The true beauty of the 6-packs short collapsed length is not for uptravel. They get coupled with drop down upper shock mounts in the front and riser brackets for the rear lower mounts. These shock relocation brackets allow the amount of droop equal to a longer extended length shock but without the uptravel restriction from a longer shocks taller collapsed length.It is good to learn that the rear track bar relocation bracket doesn't impede your up travel. It looks like you have 3" of bump stop blocks on the axle, which is what I have as well, but I have the Rocksport shocks that don't compress as much as your 6-paks. It seems like the 6-paks would not need as much bump stop, and the axle could travel further upward if the body work was ready to clear the tires.
When I look at the rear track bar mount on my axle it seems like there is a whole bunch of space available for up travel.
I am interested in the relocation bracket's ability to marginally improve the rear end handling in the circumstances I described above.
If I do purchase and install the relocation bracket I will continue to appreciate the strength of Metalcloak solid steel track bar that I already have installed even if the relocation bracket tends to negate the need for the track bar's adjustable length features.
Question: @Headbarcode Does the rear track bar brace that you mounted up on the frame change the geometry or is it just a reinforcement of the factory mounting point?
Thank you for the info.
Hey Mike…….. yeah that was the RK relocation bracket I had to clearance a bit.
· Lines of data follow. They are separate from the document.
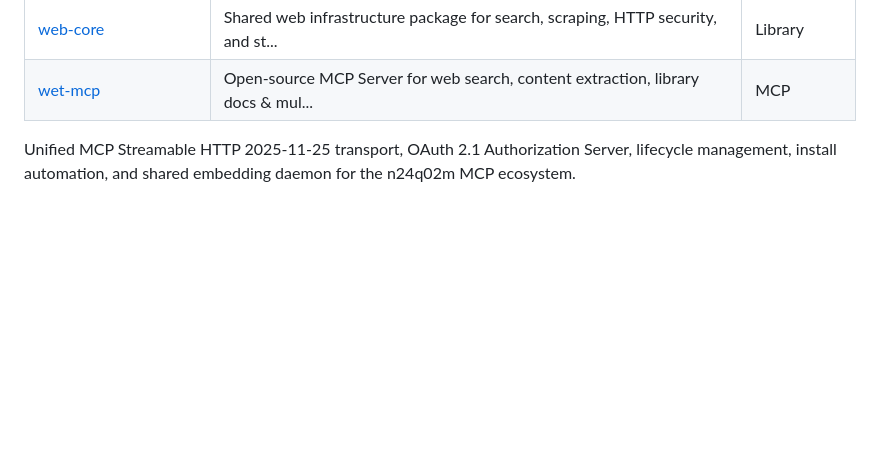
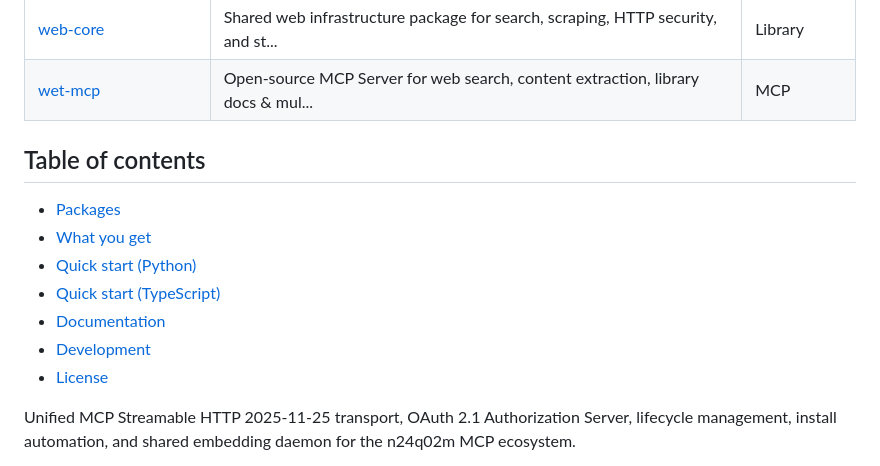
Before and after one commit to n24q02m/mcp-core, a Markdown page: README.md, the part around the change. GitHub-like rendering; folded sections open; blank space fills up the shorter version.

Commit message:
feat: add Table of contents heading + auto-generated link list (Spec E Wave 2)
Co-Authored-By: Claude Opus 4.7 (1M context) <noreply@anthropic.com>

```diff
--- a/README.md
+++ b/README.md
@@ -23,6 +23,17 @@
 
 </details>
 <!-- END: AUTO-GENERATED-CROSS-PROMO -->
+
+## Table of contents
+
+- [Packages](#packages)
+- [What you get](#what-you-get)
+- [Quick start (Python)](#quick-start-python)
+- [Quick start (TypeScript)](#quick-start-typescript)
+- [Documentation](#documentation)
+- [Development](#development)
+- [License](#license)
+
 
 
 Unified MCP Streamable HTTP 2025-11-25 transport, OAuth 2.1 Authorization
```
To flexy…………. Wasn’t a big deal really.The true beauty of the 6-packs short collapsed length is not for uptravel. They get coupled with drop down upper shock mounts in the front and riser brackets for the rear lower mounts. These shock relocation brackets allow the amount of droop equal to a longer extended length shock but without the uptravel restriction from a longer shocks taller collapsed length.
The frame side rear track bar reinforcement is just for added frame rigidity at the mounting point. It doesn't change the factory position.
I forget what brand axle side relocation bracket he used, but @Roky recently had to relieve it to clear the track bar at full stuff. Maybe he will chime in with some details. His Rock Krawler setup has a lot of flexibility.
Thanks buddy! Was just wanting to provide as much info to op, but couldn't remember who's bracket you had to give a minor trim. Figured it'd be best to hear straight from the man himself.Hey Mike…….. yeah that was the RK relocation bracket I had to clearance a bit. To flexy…………. Wasn’t a big deal really.
If you're happy and your Jeep is performing well, I'd say it's both "good" and "right", regardless of the cosmos.After mulling over and weighing these same concerns, I ended up adding RK adjustable track bars to my TeraFlex 2.50" lift kit. I didn't use relocation brackets, and just adjusted the track bars to center my axles as closely as possible. (They didn't have enough adjustment granularity to achieve a perfect center.)
I have no idea if that was good or bad, right or wrong in the great cosmic Jeep scheme of things. What I do know is when I picked up my Jeep at the differential shop, it was sitting in front of the guy's sign where he had photographed it. He told me he has done probably 300 Jeeps, and I had the best riding, best handling Jeep he ever drove.
Trying to figure out the wrong and right of the geometry and center of gravity considerations makes my head hurt, but I apparently made decisions that resulted in a pretty good build. Take this for what it's worth, and I'm not claiming to be an expert on any of these issues by any means.